Password information and other personal information from up to 2.2 million users of two websites – one cryptocurrency wallet and the other a gaming bot provider – are available According to Troy Hunt, the security researcher behind the law violation notification service, an online publication was carried out.
A haul contains personal information for up to 1
The person who published the 3.72Gb gateway database indicated that they also has two-factor authentication keys, mnemonics, and wallet hashes, though GateHub officials said an investigation suggested that on wallet hashes was not accessed. The EpicBot database allegedly contained usernames and IP addresses. Hunt said he has selected a representative selection of accounts from both databases to verify the authenticity of the data. All e-mail addresses checked by him were registered in the accounts of both websites.
Another indication that the data in the file belongs to the holders of a GateHub account: This Twitter post . It came from Aashish Koirala, a self-described software developer, who said he had recently received a notice of identity protection from the consumer credit reporting service Experian. Koirala told him that "my credentials for @GateHub have been classified as vulnerable in the Dark Web".
@troyhunt I just received a message from Experian's ID. were found compromised in the dark network. For your information, if you have news about a GateHub breach or a hack.
– Aashish Koirala (@aashishkoirala) November 14, 2019
Although the two landfills contained 2.2 million unique addresses, this is possible. Corresponding password hashes or other data are not included in each.
The gateway account data published on the RaidForums hacker site in late August was hacked three months after the notification of the Cryptocurrency service. The attackers stole a wealth of confidential information for more than 18,000 user accounts, or at least tried to steal it. The text of the post made it unclear which data was successfully retrieved beyond access tokens.
GateHub officials wrote:

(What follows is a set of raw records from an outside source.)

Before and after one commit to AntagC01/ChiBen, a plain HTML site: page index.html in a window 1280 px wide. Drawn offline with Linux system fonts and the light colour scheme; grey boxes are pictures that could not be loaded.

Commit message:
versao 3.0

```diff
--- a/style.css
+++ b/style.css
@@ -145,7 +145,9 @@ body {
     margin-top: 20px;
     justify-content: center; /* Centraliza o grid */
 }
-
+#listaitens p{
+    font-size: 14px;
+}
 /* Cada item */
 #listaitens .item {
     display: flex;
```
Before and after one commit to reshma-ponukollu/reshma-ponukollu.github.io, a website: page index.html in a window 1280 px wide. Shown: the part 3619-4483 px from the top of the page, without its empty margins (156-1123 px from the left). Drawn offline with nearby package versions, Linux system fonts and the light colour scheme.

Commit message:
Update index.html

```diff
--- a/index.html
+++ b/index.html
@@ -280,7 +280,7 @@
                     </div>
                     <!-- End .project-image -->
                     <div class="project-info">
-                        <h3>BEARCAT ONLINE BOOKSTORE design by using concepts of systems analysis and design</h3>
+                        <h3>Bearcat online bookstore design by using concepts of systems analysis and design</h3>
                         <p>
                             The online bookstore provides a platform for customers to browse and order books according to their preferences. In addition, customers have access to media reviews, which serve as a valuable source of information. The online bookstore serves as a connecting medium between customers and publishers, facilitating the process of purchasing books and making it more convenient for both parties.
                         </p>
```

As we indicated in our investigation update, we believe the offender gained unauthorized access to a database of valid access tokens from our customers. With these tokens, the culprit has accessed 18,473 encrypted customer accounts, a very small portion of our total user base. Targeted accounts are targeted for the following data: email addresses, hashed passwords, hashed recovery keys, secret keys for XRP encrypted ledger wallets (unencrypted wallets only), first name (if specified), last name (if specified).  GateHub's disclosure further indicated that Site employees notified users whose accounts were accessed and provided new encryption keys and newly encrypted sensitive information, such as: Secret keys for the ledger wallet.
The publication of the database means the violation of the wallet The service published in July was much larger than previously thought. Instead of receiving only access tokens, the attackers also took 2FA keys, email addresses, password hashes, mnemonic phrases, and possibly wallet hashes. In addition, the breach involved 1.4 million GateHub users, not just the 18,473 mentioned in the release. In an e-mail, an unnamed member of the GateHub security team wrote:
We know of a database published on RaidForums whose author claims to be part of GateHub. The alleged GateHub database is currently under scrutiny by our team. Therefore, we can not confirm their authenticity at the moment. We will make sure that you are kept up to date on all updates.
As far as we have gathered so far, it does not contain wallet hashes. As already mentioned, we are still checking the authenticity.
One of our first reactions to the cyber attack was the introduction of a re-encryption for all GateHub accounts. With the new re-encryption, all GateHub accounts have been re-encrypted and all our customers have had to change their passwords. This was introduced in July 2019.
The statement did not explain why the investigation failed to verify the authenticity of the data 25 days after it was published and four months after it was first accessed. It was also not clear what exactly officials meant by "re-encrypted".
"There is evidence of PGP [in the database]," Hunt said. "There are seemingly PGP-encrypted strings, I'm not sure if they were made that way, are they talking about spinning cryptographic hashes, or about this section of PGP referring to the wallet?"
Changing Passwords, Memories, etc.
The EpicBot leak was posted on the Raid Forum on October 25, the same day as the GateHub dump. Hunt said it contains about 800,000 unique email addresses, along with usernames, IP addresses and encrypted passwords. EpicBot officials did not respond to the request to comment on this post. I could not find any evidence of a violation on the EpicBot website.
The use of the bcrypt hashing function by both sites is encouraging provided it has been implemented correctly. Bcrypt is so computationally intensive that it takes years for even powerful clusters of graphics cards to crack all passwords. Of course, the insecure provision of bcrypt is easy. For example, programming errors on Ashley Madison's website made it trivial to crack more than 11 million of the 36 million bcrypt hashes that leaked in the 2015 hack website.
Sharing other types of personal information for up to 2.2 million accounts is less admirable, especially as there is little evidence that all affected users have been notified in good time. EpicBot users should change their passwords as soon as possible. GateHub users do not need to reset the password due to the mandatory change in July. However, mnemonic expressions should be replaced unless already done.
To ward off the growing threat of credential attacks, users on both sites should also change the passwords for all other sites that use the spoofed credentials. Users should also be aware of spear phishing and other attacks that use their personal information.